Supplied material section start
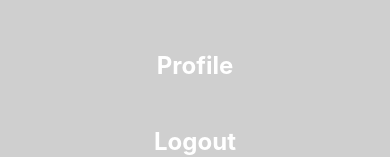
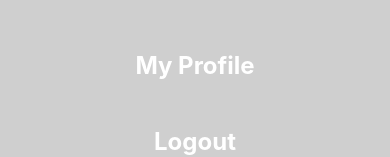
Before and after one commit to ro8inro8in/nbrly, a React (Create React App) app: page / in a window 390 px wide. Both pictures are taken after a click on the element 356 px from the left and 30 px from the top of the page. Shown: the part 323-480 px from the top of the page. Built offline with nearby package versions, Linux system fonts and the light colour scheme; no server answers.

Commit message:
can now view profile of user when click on 'view profile' on result item. can view own profile too. moved ordered mathes to HOME because dont need them in Profile. Added firebase sign out method to logout

```diff
--- a/src/components/App.js
+++ b/src/components/App.js
@@ -84,7 +84,12 @@ const App = ({ history }) => {
 
   return (
     <div className="App">
-      <SideBar isOpen={isOpen} toggle={toggle} handleLogout={handleLogout} />
+      <SideBar
+        isOpen={isOpen}
+        toggle={toggle}
+        handleLogout={handleLogout}
+        uid={uid}
+      />
       <NavBar toggle={toggle} handleLogout={handleLogout} uid={uid} />
       <Switch>
         <Route exact path="/">
@@ -94,7 +99,11 @@ const App = ({ history }) => {
           <Home geolocation={geolocation} updateLocation={updateLocation} />
         </Route>
         <Route exact path="/Profile/:userID">
-          <Profile geolocation={geolocation} updateLocation={updateLocation} uid={uid} />
+          <Profile
+            geolocation={geolocation}
+            updateLocation={updateLocation}
+            uid={uid}
+          />
         </Route>
         <Route exact path="/Signup">
           <Signup
--- a/src/components/SideBar.js
+++ b/src/components/SideBar.js
@@ -82,7 +82,7 @@ const LogoutLink = styled.a`
         transition: 0.2s ease-in-out;
     }`;
 
-const SideBar = ({ isOpen, toggle, handleLogout }) => {
+const SideBar = ({ isOpen, toggle, handleLogout, uid }) => {
   return (
     <>
       <SidebarContainer isOpen={isOpen} onClick={toggle}>
@@ -94,8 +94,9 @@ const SideBar = ({ isOpen, toggle, handleLogout }) => {
             <SidebarLink to="/Home">Home</SidebarLink>
           </SidebarMenu>
           <SidebarMenu>
-            <SidebarLink to="/Profile">Profile</SidebarLink>
+            <SidebarLink to={`/Profile/${uid}`}>My Profile</SidebarLink>
           </SidebarMenu>
+
           <SidebarMenu>
             <LogoutLink onClick={handleLogout}>Logout</LogoutLink>
           </SidebarMenu>
```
Supplied material section end
About this task ▸ Lines in the data above may contain the word "LogoutLink"; count them and give only the number.

Exercise answer ▸ 2